A. Statutory & Regulatory Scheme
The Perishable Agricultural Commodities Act (“PACA”) “was enacted in 1930 for the purpose of providing a measure of control and regulation over a branch of industry which is engaged almost exclusively in interstate commerce, which is highly competitive, and in which the opportunities for sharp practices, irresponsible business conduct, and unfair methods are numerous.” S.Rep. No. 2507, 84th Cong., 2d Sess. 3 (1956) (incorporating H.R.Rep. No. 1196, 84th Cong., 1st Sess. 2 (1956)), reprinted in 1956 U.S.C.C.A.N. 3699, 3701. “The law was designed primarily for the protection of the producers of perishable agricultural products–most of whom must entrust their products to a buyer or commission merchant who may be thousands of miles away, and depend for their payment upon his business acumen and fair dealing–and for the protection of consumers who frequently have no more than the oral representation of the dealer that the product they buy is of the grade and quality they are paying for.” Id.; see also In re Lombardo Fruit & Produce Co., 12 F.3d 806, 808 (8th Cir.1993) (“PACA was designed to protect small farmers and growers from the sharp practices of financially irresponsible and unscrupulous brokers in perishable commodities.”) (quotation and citations omitted); Harry Klein Produce Corp. v. U.S. Department of Agric., 831 F.2d 403, 405 (2d Cir.1987) (“The PACA is a remedial statute designed to ensure that commerce in agricultural commodities is conducted in an atmosphere of financial responsibility.”).

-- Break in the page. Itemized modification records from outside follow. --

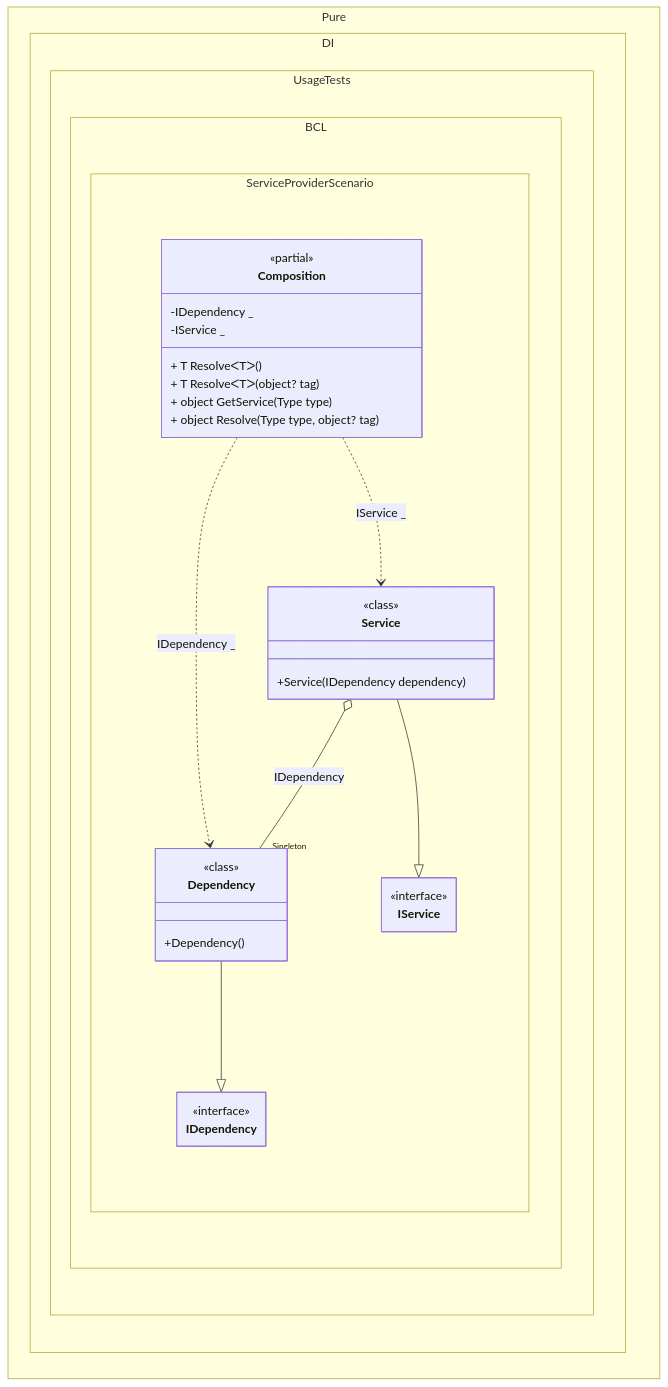
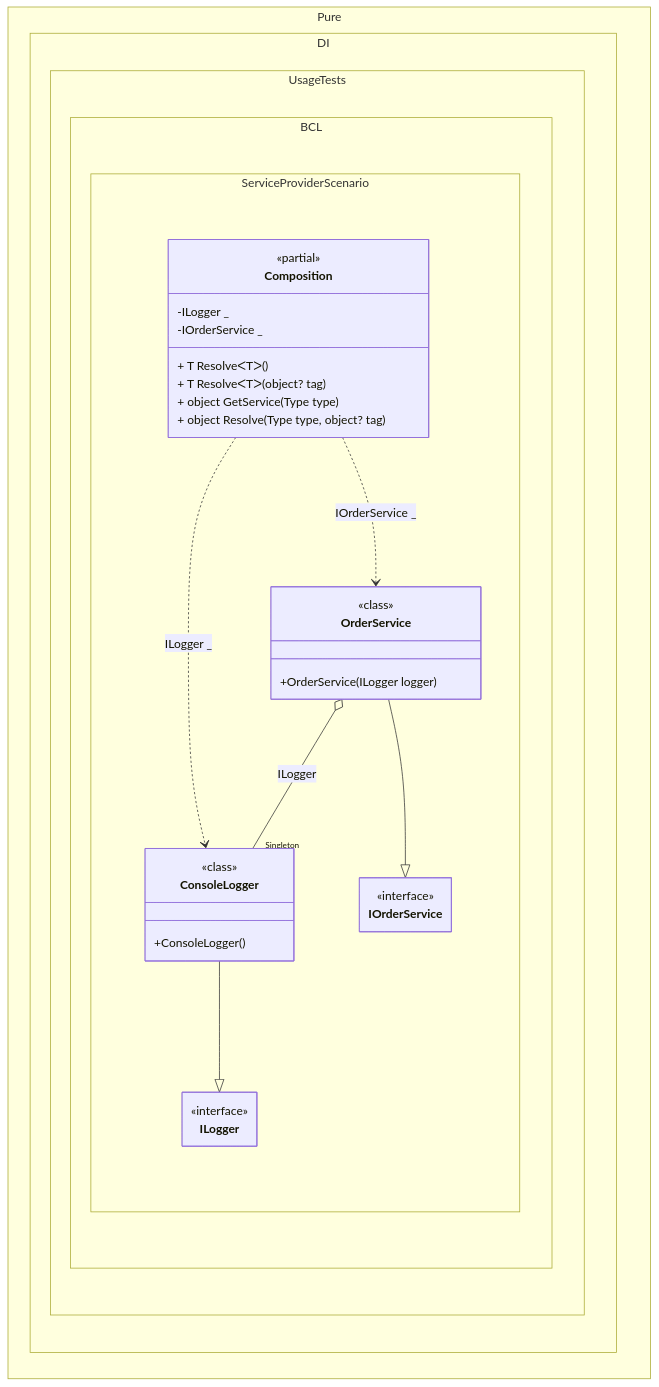
Before and after one commit to DevTeam/Pure.DI: the diagram in readme/service-provider.md, drawn with Mermaid. The commit also changed other lines of this file and 126 other files, not shown here.

````diff
--- a/readme/service-provider.md
+++ b/readme/service-provider.md
@@ -294,40 +300,40 @@
 ```mermaid
 ---
  config:
   maxTextSize: 2147483647
   maxEdges: 2147483647
   class:
    hideEmptyMembersBox: true
 ---
 classDiagram
-	Dependency --|> IDependency
-	Service --|> IService
-	Composition ..> Service : IService _
-	Composition ..> Dependency : IDependency _
-	Service o-- "Singleton" Dependency : IDependency
+	ConsoleLogger --|> ILogger
+	OrderService --|> IOrderService
+	Composition ..> OrderService : IOrderService _
+	Composition ..> ConsoleLogger : ILogger _
+	OrderService o-- "Singleton" ConsoleLogger : ILogger
 	namespace Pure.DI.UsageTests.BCL.ServiceProviderScenario {
 		class Composition {
 		<<partial>>
-		-IDependency _
-		-IService _
+		-ILogger _
+		-IOrderService _
 		+ T ResolveᐸTᐳ()
 		+ T ResolveᐸTᐳ(object? tag)
 		+ object GetService(Type type)
 		+ object Resolve(Type type, object? tag)
 		}
-		class Dependency {
+		class ConsoleLogger {
 				<<class>>
-			+Dependency()
+			+ConsoleLogger()
 		}
-		class IDependency {
+		class ILogger {
 			<<interface>>
 		}
-		class IService {
+		class IOrderService {
 			<<interface>>
 		}
-		class Service {
+		class OrderService {
 				<<class>>
-			+Service(IDependency dependency)
+			+OrderService(ILogger logger)
 		}
 	}
 ```
````
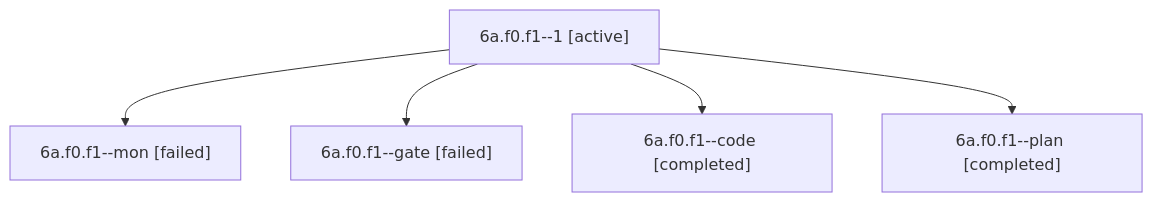
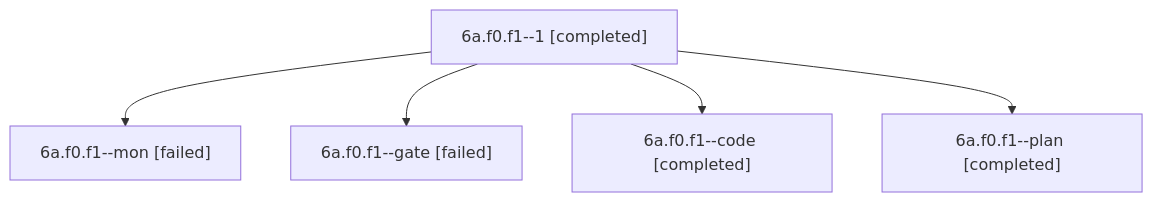
One commit to bobs-org/bob-cli--agents changed the diagram in sessions/bbugyi200.apollo.6a.f0.f1.md. Above: the diagram before and after it, drawn with Mermaid. The commit also changed other lines of this file and 55 other files, not shown here.

````diff
--- a/sessions/bbugyi200.apollo.6a.f0.f1.md
+++ b/sessions/bbugyi200.apollo.6a.f0.f1.md
@@ -9,12 +9,12 @@
 ```mermaid
 flowchart TD
-  n0["6a.f0.f1--1 [active]"]
+  n0["6a.f0.f1--1 [completed]"]
   n1["6a.f0.f1--mon [failed]"]
   n0 --> n1
   n2["6a.f0.f1--gate [failed]"]
   n0 --> n2
   n3["6a.f0.f1--code [completed]"]
   n0 --> n3
   n4["6a.f0.f1--plan [completed]"]
   n0 --> n4
 ```
````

Pursuant to these congressional goals, PACA proscribes a series of “sharp business practices.” See 7 U.S.C. Sec. 499b. One provision makes it unlawful “in or in connection with any transaction in interstate or foreign commerce,”
[f]or any commission merchant to discard, dump, or destroy without reasonable cause, any perishable agricultural commodity received by such commission merchant in interstate or foreign commerce.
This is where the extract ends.